Morphological and genetic data indicate that Acanthurus bahianus is now split into two species: A. tractus, which is distributed in the northwestern Atlantic and A. bahianus distributed from eastern Brazil to Ascension and St. Helena Islands
Body laterally compressed, oval in shape, with relatively long dorsal and anal fins and a crescent tail. Uniform in color without body bars. Can change from bluish gray to dark brown, and can pale or darken dramatically. Markings radiate from the eye. Dorsal, anal and tail fins with a blue or white border. Base of tail with a sharp spine (like a surgeon's scalpel), may have a pale band behind the spine. Pectoral fins clearish, sometimes with yellow tints. Sometimes pale band on caudal peduncle.

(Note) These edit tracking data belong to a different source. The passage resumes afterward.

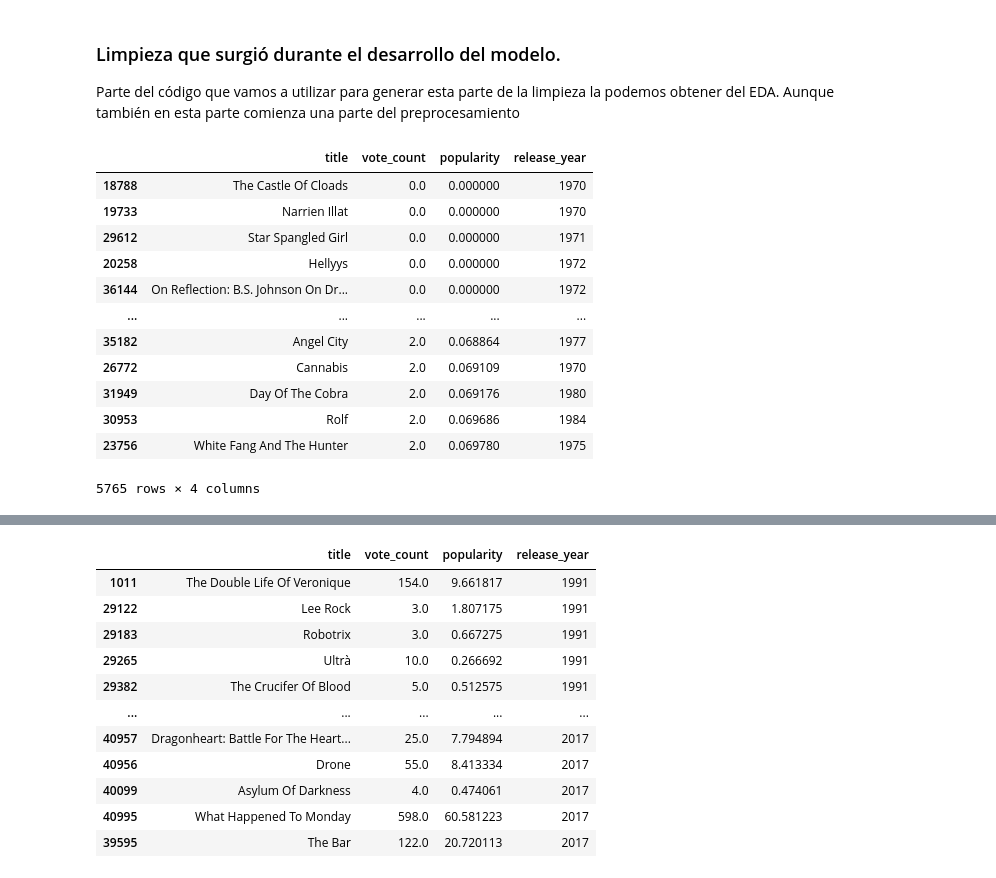
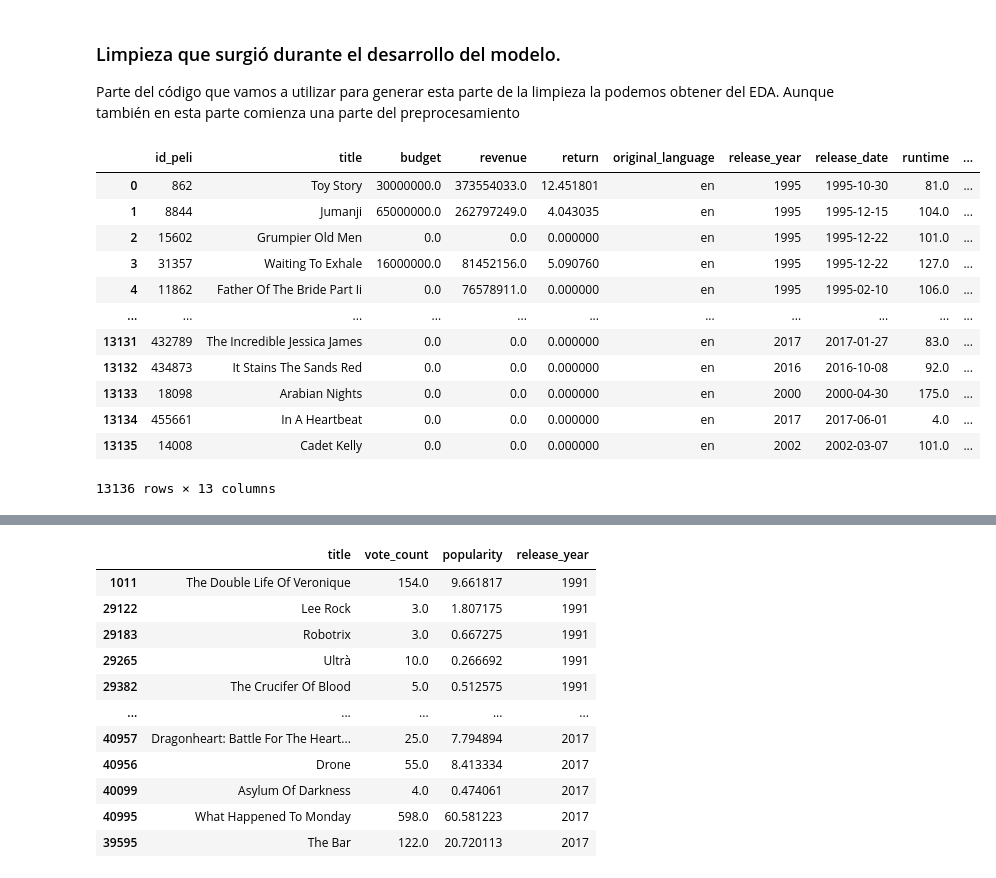
Before and after one commit to Tinmarian/PI1_MLOps_HENRY, a Jupyter notebook: Data_Cleansing.ipynb, the cells around one changed output, grey strips where cells are left out. Drawn from its saved outputs; the diff is of its cells as text; code cells hidden in the pictures.

```diff
--- a/Data_Cleansing.ipynb
+++ b/Data_Cleansing.ipynb
@@ -469,22 +469,33 @@ dfx
 ### Limpieza que surgió durante el desarrollo del modelo.
 
 Parte del código que vamos a utilizar para generar esta parte de la limpieza la podemos obtener del EDA. Aunque también en esta parte comienza una parte del preprocesamiento
-# %%
-df[['title','vote_count','popularity','release_year']].sort_values(by=['vote_count','popularity','release_year'])[:len(df) - 36000]
-# %% [output]
-|  | title | vote_count | popularity | release_year |
-| 18788 | The Castle Of Cloads | 0.0 | 0.000000 | 1970 |
-| 19733 | Narrien Illat | 0.0 | 0.000000 | 1970 |
-| 29612 | Star Spangled Girl | 0.0 | 0.000000 | 1971 |
-| 20258 | Hellyys | 0.0 | 0.000000 | 1972 |
-| 36144 | On Reflection: B.S. Johnson On Dr... | 0.0 | 0.000000 | 1972 |
-| ... | ... | ... | ... | ... |
-| 35182 | Angel City | 2.0 | 0.068864 | 1977 |
-| 26772 | Cannabis | 2.0 | 0.069109 | 1970 |
-| 31949 | Day Of The Cobra | 2.0 | 0.069176 | 1980 |
-| 30953 | Rolf | 2.0 | 0.069686 | 1984 |
-| 23756 | White Fang And The Hunter | 2.0 | 0.069780 | 1975 |
-5765 rows × 4 columns
+# %%
+franq = pd.read_csv('clean_data/franquicias.csv')
+id_franq = pd.read_csv('clean_data/franq_movies.csv')
+franq = id_franq.merge(franq).drop('id_franq',axis=1)
+df = pd.read_csv('clean_data/movies.csv')
+df = df.merge(franq,how='left')
+lista = list(df[['title','vote_count','popularity','release_year']].sort_values(by=['vote_count','popularity','release_year'])[:len(df) - 36000].index)
+df = df.drop(lista)
+lista = list(df[['title','vote_count','popularity','release_year']][df.release_year < 1990].sort_values(by=['release_year']).index)
+df = df.drop(lista)
+lista = list(df[['id_peli','title','vote_count', 'vote_average','popularity','release_year']].sort_values(by=['vote_count','popularity','release_year'])[df.vote_count >= 15].id_peli)
+df = df[df.id_peli.apply(lambda x: x in lista)].reset_index(drop=True)
+df
+# %% [output]
+|  | id_peli | title | budget | revenue | return | original_language | release_year | release_date | runtime | ... |
+| 0 | 862 | Toy Story | 30000000.0 | 373554033.0 | 12.451801 | en | 1995 | 1995-10-30 | 81.0 | ... |
+| 1 | 8844 | Jumanji | 65000000.0 | 262797249.0 | 4.043035 | en | 1995 | 1995-12-15 | 104.0 | ... |
+| 2 | 15602 | Grumpier Old Men | 0.0 | 0.0 | 0.000000 | en | 1995 | 1995-12-22 | 101.0 | ... |
+| 3 | 31357 | Waiting To Exhale | 16000000.0 | 81452156.0 | 5.090760 | en | 1995 | 1995-12-22 | 127.0 | ... |
+| 4 | 11862 | Father Of The Bride Part Ii | 0.0 | 76578911.0 | 0.000000 | en | 1995 | 1995-02-10 | 106.0 | ... |
+| ... | ... | ... | ... | ... | ... | ... | ... | ... | ... | ... |
+| 13131 | 432789 | The Incredible Jessica James | 0.0 | 0.0 | 0.000000 | en | 2017 | 2017-01-27 | 83.0 | ... |
+| 13132 | 434873 | It Stains The Sands Red | 0.0 | 0.0 | 0.000000 | en | 2016 | 2016-10-08 | 92.0 | ... |
+| 13133 | 18098 | Arabian Nights | 0.0 | 0.0 | 0.000000 | en | 2000 | 2000-04-30 | 175.0 | ... |
+| 13134 | 455661 | In A Heartbeat | 0.0 | 0.0 | 0.000000 | en | 2017 | 2017-06-01 | 4.0 | ... |
+| 13135 | 14008 | Cadet Kelly | 0.0 | 0.0 | 0.000000 | en | 2002 | 2002-03-07 | 101.0 | ... |
+13136 rows × 13 columns
 # %%
 df[['title','vote_count','popularity','release_year']].sort_values(by='release_year')[:50]
 # %% [output]
```
Also changed, not shown: parts of 10 cells of this notebook, 2 other files.
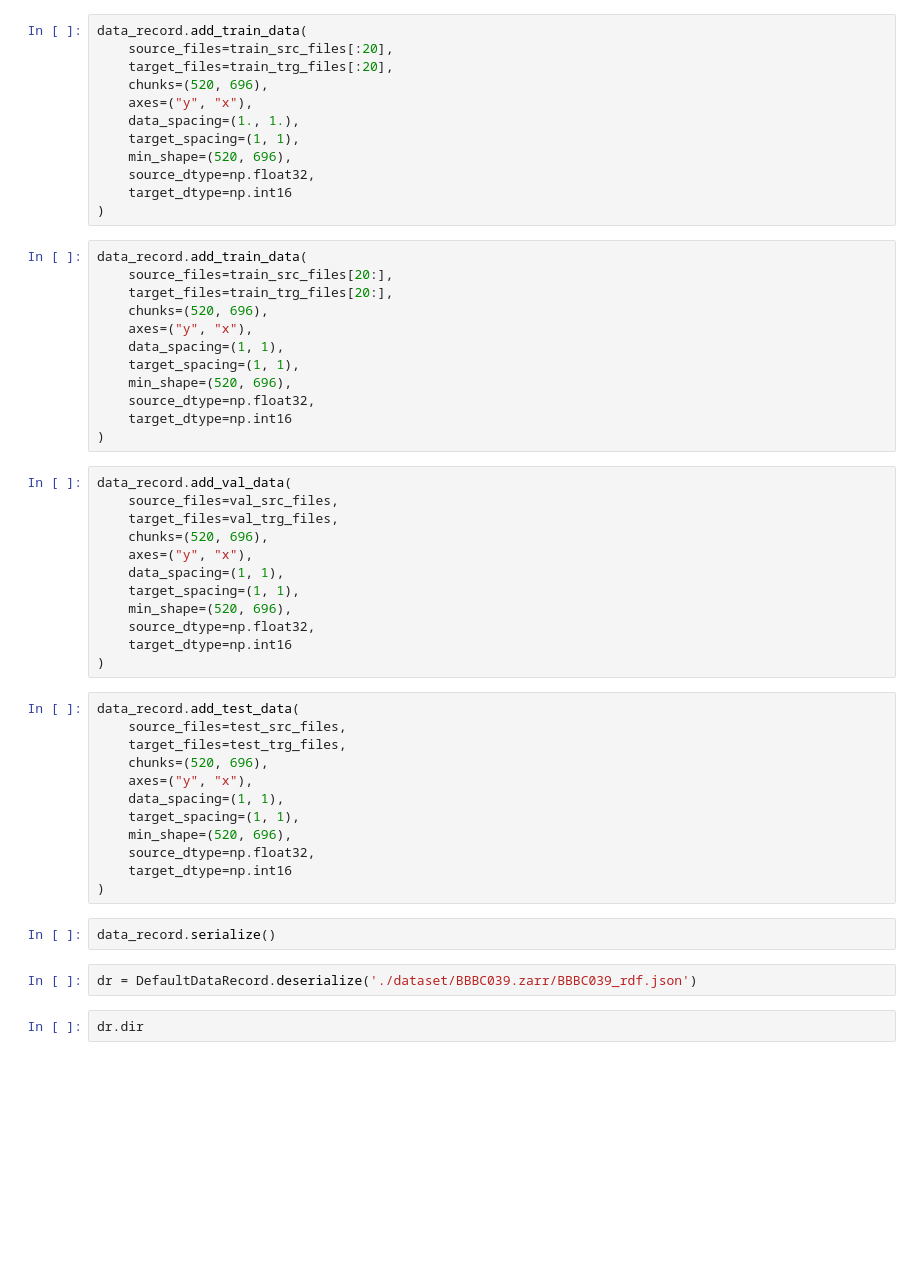
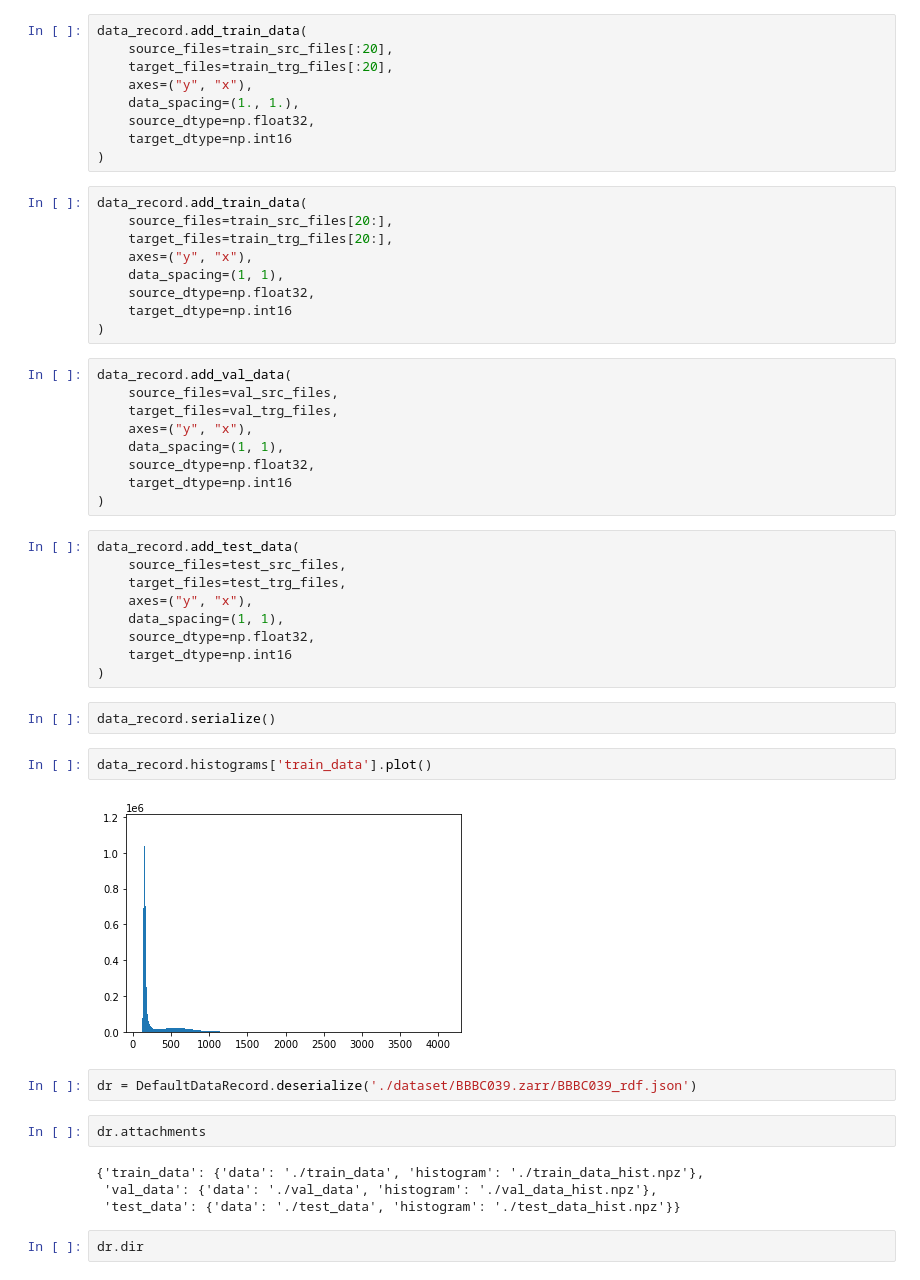
Before and after one commit to fmi-faim/faim-dl, a Jupyter notebook: example/Create DataRecord.ipynb, the cells around one changed output. Drawn from its saved outputs; the diff is of its cells as text; blank space fills up the shorter version.

```diff
--- a/example/Create DataRecord.ipynb
+++ b/example/Create DataRecord.ipynb
@@ -48,11 +51,8 @@ test_trg_files = [join('/home/tibuch/Data/broad/nuclei_U2OS/masks/', f) for f in
 data_record.add_train_data(
     source_files=train_src_files[:20],
     target_files=train_trg_files[:20],
-    chunks=(520, 696),
     axes=("y", "x"),
     data_spacing=(1., 1.),
-    target_spacing=(1, 1),
-    min_shape=(520, 696),
     source_dtype=np.float32,
     target_dtype=np.int16
 )
@@ -60,11 +60,8 @@ data_record.add_train_data(
 data_record.add_train_data(
     source_files=train_src_files[20:],
     target_files=train_trg_files[20:],
-    chunks=(520, 696),
     axes=("y", "x"),
     data_spacing=(1, 1),
-    target_spacing=(1, 1),
-    min_shape=(520, 696),
     source_dtype=np.float32,
     target_dtype=np.int16
 )
@@ -72,11 +69,8 @@ data_record.add_train_data(
 data_record.add_val_data(
     source_files=val_src_files,
     target_files=val_trg_files,
-    chunks=(520, 696),
     axes=("y", "x"),
     data_spacing=(1, 1),
-    target_spacing=(1, 1),
-    min_shape=(520, 696),
     source_dtype=np.float32,
     target_dtype=np.int16
 )
@@ -84,18 +78,25 @@ data_record.add_val_data(
 data_record.add_test_data(
     source_files=test_src_files,
     target_files=test_trg_files,
-    chunks=(520, 696),
     axes=("y", "x"),
     data_spacing=(1, 1),
-    target_spacing=(1, 1),
-    min_shape=(520, 696),
     source_dtype=np.float32,
     target_dtype=np.int16
 )
 # %%
 data_record.serialize()
+# %%
+data_record.histograms['train_data'].plot()
+# %% [output]
+[figure, added]
 # %%
 dr = DefaultDataRecord.deserialize('./dataset/BBBC039.zarr/BBBC039_rdf.json')
+# %%
+dr.attachments
+# %% [output]
+{'train_data': {'data': './train_data', 'histogram': './train_data_hist.npz'},
+ 'val_data': {'data': './val_data', 'histogram': './val_data_hist.npz'},
+ 'test_data': {'data': './test_data', 'histogram': './test_data_hist.npz'}}
 # %%
 dr.dir
 # %% [output]
```
Also changed, not shown: parts of 6 cells of this notebook, 13 other files.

Inhabits shallow bottoms with coral or rocky formations, down to 40 m. Usually occurs in groups of five or more individuals. Mainly a diurnal species. Feeds mainly on algae, but occasionally on seagrass, it also feeds on the film of algae on the surface of sand undisturbed by surge. The sharp spines on both sides of the base tail are used as defensive weapons by slashing their tails from side to side. When not in use, they are folded backwards against the body. Schooling occurs primarily in adults; small juveniles never participate in large, dense schools. The proportion of adults that were schooling increased from the back reef to the reef crest and spurs. The pelagic juveniles of this species settle in sheltered shallow habitats. The pelagic larval stage ranges from 42 to 68 days, it then settles on reefs when 27 mm
A. bahianus displays the highly characterized pattern of asymptotic growth. Terminal size is reached at around age 4, and most of the growth occurred within the first 10% of the lifespan, and approximately 85% of full size is attained within the first year. The mean maximum age fluctuates from 5 years in Jamaica to 26 years in Bermuda with a maximum longevity of 32 years. It has a 1:1 sex ratio. Maturity seems likely to occur within 1 year in most cases at about 11 cm and most fish are probably mature at 15 to 16 cm. It has been observed to form a resident spawning aggregation of up to 20,000 individuals, spawning as subgroups. It also pair spawns, the males holding small territories adjacent to the aggregation site.
(C) JE Randall